On Tuesday evening, February 8, the Navigating the Medical System Lecture Series, hosted by Congregation Etz Chaim, presented an informative virtual lecture on liver disease. Dr. Mel Breite, Founder and Director of the Navigating the Medical System Lecture Series, shared that screening for colon cancer is now recommended for those 45 and over and it’s a 100% avoidable disease. He noted that everyone receives blood tests when they have a check-up, and in the metabolic profile there is a liver test. A lot of people receive abnormal results on that test. He then introduced the featured speaker, Dr. Constantine Fisher, MD, attending gastroenterologist at NewYork-Presbyterian Queens Hospital.

Dr. Fisher shared a detailed, user-friendly lecture on liver disease. He included slides with clear illustrations, as well. First, he showed a slide with a picture of a healthy liver that gradually deteriorated. It showed how, first, fat had infiltrated the liver, and this then led to inflammation, which led to a hardening called fibrosis, and then the next bad step was cirrhosis or scarring. After that, cancer occurs. We need to prevent these bad steps from happening. The liver is a spongy organ on the right side of the abdomen, and it contains a pint of blood flowing through it at any time. Its job is to remove toxins and to convert them to non-toxins. It converts ammonia to urea. It also makes bile. It stores energy and iron and it is responsible for blood clotting; it helps to remove bacteria, and it also clears drugs from the body.

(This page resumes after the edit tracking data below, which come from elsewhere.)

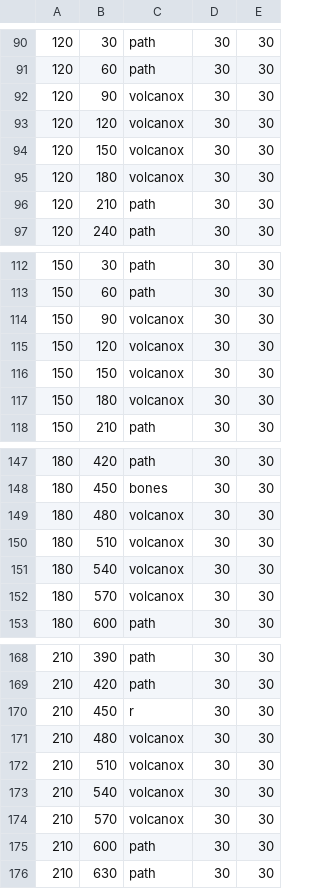
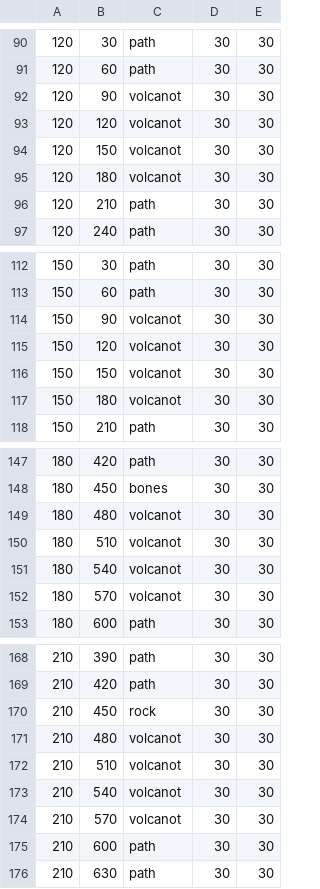
Before and after one commit to andrearcaina/Champions-Arena, a CSV file: gamemap3.csv, drawn as a sheet; only a part is shown, gaps mark what is left out; the diff covers the shown part only.

```diff
--- a/gamemap3.csv
+++ b/gamemap3.csv
@@ -91,6 +91,6 @@
 120,60,path,30,30
-120,90,volcanox,30,30
-120,120,volcanox,30,30
-120,150,volcanox,30,30
-120,180,volcanox,30,30
+120,90,volcanot,30,30
+120,120,volcanot,30,30
+120,150,volcanot,30,30
+120,180,volcanot,30,30
 120,210,path,30,30
@@ -113,6 +113,6 @@
 150,60,path,30,30
-150,90,volcanox,30,30
-150,120,volcanox,30,30
-150,150,volcanox,30,30
-150,180,volcanox,30,30
+150,90,volcanot,30,30
+150,120,volcanot,30,30
+150,150,volcanot,30,30
+150,180,volcanot,30,30
 150,210,path,30,30
@@ -148,6 +148,6 @@
 180,450,bones,30,30
-180,480,volcanox,30,30
-180,510,volcanox,30,30
-180,540,volcanox,30,30
-180,570,volcanox,30,30
+180,480,volcanot,30,30
+180,510,volcanot,30,30
+180,540,volcanot,30,30
+180,570,volcanot,30,30
 180,600,path,30,30
@@ -169,7 +169,7 @@
 210,420,path,30,30
-210,450,r,30,30
-210,480,volcanox,30,30
-210,510,volcanox,30,30
-210,540,volcanox,30,30
-210,570,volcanox,30,30
+210,450,rock,30,30
+210,480,volcanot,30,30
+210,510,volcanot,30,30
+210,540,volcanot,30,30
+210,570,volcanot,30,30
 210,600,path,30,30
```
Also changed, not shown: 35 edited cells elsewhere in this file.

Dr. Fisher then shared the common causes of liver disease. They include alcohol, viral hepatitis, autoimmune diseases, and genetic diseases. He explained that cancer of the liver is caused by the invasion of fat into the liver. Non-alcoholic fatty liver disease is generally benign, and there is fat infiltration but no inflammation and no symptoms.

He taught that “Liver disease has become a global problem and it mimics the rates of obesity, which are 20-30%.” African countries have less, and they also have less obesity. Cirrhosis is scarring that stops the liver from functioning. Symptoms of cirrhosis include fatigue or confusion, yellowing of skin and eyes, swelling of abdomen and legs, life-threatening bleeding, blood clots, liver cancer, and then death. Fat kills liver cells. Dr. Fisher showed a slide of a normal liver and contrasted it with a slide of a liver with cirrhosis.

He then enumerated risk factors for fatty liver, which include obesity, too much fat in the abdomen, diabetes, high cholesterol, older age, sleep apnea, and underactive thyroid. The first three listed above are the most common causes. There is a small subset of people with a genetic predisposition for fat to creep into the liver. However, most liver disease is caused by the factors listed above.

Liver disease is often detected through abnormal bloodwork. There are no symptoms until there is significant liver damage. Doctors will detect liver disease through blood tests that show liver enzymes and ultrasound. Rarely, they will do a liver biopsy.

He shared that there is no wonder drug to treat it. However, he did share that treatment involves weight-loss, which is gradual, one to two pounds per week. He also recommended exercise of 200 minutes a week, which is a half hour, six days a week. The next component of treatment is a healthful diet that is high in fiber and vegetables and minimizes bread and pasta. The Mediterranean Diet is recommended. Also, he said to avoid drinking alcohol. In addition, it is important to keep tight control over diabetes and to reduce your cholesterol level.

The program concluded with a Q&A session.

The community thanks Dr. Breite and Congregation Etz Chaim for this enlightening lecture series.

 By Susie Garber